_ACTION ITEM_
Where in the records does the word "from" occur? Copy each line in which it does.

_ENTRIES SUPPLIED_
====================

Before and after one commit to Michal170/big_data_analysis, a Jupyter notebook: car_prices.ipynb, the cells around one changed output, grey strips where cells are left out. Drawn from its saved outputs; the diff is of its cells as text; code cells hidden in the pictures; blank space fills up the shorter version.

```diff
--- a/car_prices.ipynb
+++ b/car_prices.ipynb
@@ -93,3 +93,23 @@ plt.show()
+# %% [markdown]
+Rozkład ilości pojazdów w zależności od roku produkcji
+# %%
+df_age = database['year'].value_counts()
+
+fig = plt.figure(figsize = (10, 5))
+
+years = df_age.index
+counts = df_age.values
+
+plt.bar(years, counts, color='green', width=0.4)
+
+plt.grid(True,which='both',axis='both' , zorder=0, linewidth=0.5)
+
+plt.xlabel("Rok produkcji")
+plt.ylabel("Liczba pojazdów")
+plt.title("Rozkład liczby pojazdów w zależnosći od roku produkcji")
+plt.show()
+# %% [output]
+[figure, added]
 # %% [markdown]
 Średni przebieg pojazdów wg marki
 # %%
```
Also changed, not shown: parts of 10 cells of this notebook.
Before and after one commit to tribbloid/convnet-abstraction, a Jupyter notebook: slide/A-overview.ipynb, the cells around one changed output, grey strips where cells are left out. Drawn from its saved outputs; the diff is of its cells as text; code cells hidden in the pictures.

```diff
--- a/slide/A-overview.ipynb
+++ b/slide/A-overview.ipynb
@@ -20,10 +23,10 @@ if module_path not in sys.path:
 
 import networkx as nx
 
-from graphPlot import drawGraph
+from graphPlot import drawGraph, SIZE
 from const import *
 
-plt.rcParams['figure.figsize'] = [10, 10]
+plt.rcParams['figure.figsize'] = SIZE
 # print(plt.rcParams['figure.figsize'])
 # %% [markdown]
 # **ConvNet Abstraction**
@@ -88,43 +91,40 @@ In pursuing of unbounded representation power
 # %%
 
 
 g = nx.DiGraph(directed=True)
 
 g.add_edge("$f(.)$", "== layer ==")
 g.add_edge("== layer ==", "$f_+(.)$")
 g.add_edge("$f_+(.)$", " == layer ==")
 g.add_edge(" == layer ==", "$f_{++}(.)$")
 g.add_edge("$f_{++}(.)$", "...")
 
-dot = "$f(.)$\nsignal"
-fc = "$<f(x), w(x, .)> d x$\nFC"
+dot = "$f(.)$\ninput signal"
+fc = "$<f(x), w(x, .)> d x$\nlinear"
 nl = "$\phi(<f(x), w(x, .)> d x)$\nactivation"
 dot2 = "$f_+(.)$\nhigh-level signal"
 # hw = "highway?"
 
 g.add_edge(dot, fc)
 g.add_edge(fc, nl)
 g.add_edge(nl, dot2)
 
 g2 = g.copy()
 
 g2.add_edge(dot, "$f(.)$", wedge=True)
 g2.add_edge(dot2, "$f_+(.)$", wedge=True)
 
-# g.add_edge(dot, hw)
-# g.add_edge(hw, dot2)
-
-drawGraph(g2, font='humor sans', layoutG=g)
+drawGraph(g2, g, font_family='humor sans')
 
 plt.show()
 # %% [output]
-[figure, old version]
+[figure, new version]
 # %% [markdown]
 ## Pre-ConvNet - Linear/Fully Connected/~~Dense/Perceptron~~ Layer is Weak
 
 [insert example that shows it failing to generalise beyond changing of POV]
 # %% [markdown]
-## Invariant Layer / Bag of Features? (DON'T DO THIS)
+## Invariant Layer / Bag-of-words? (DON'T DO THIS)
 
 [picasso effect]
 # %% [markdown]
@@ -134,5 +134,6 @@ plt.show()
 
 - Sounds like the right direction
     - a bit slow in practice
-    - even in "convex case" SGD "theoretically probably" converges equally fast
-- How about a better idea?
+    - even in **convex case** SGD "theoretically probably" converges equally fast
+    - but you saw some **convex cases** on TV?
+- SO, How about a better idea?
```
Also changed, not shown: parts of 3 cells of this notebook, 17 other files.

====================

_ANSWER FOR THIS EXERCISE_
Before and after one commit to Michal170/big_data_analysis, a Jupyter notebook: car_prices.ipynb, the cells around one changed output, grey strips where cells are left out. Drawn from its saved outputs; the diff is of its cells as text; code cells hidden in the pictures; blank space fills up the shorter version.
Before and after one commit to tribbloid/convnet-abstraction, a Jupyter notebook: slide/A-overview.ipynb, the cells around one changed output, grey strips where cells are left out. Drawn from its saved outputs; the diff is of its cells as text; code cells hidden in the pictures.
-from graphPlot import drawGraph
+from graphPlot import drawGraph, SIZE
 from const import *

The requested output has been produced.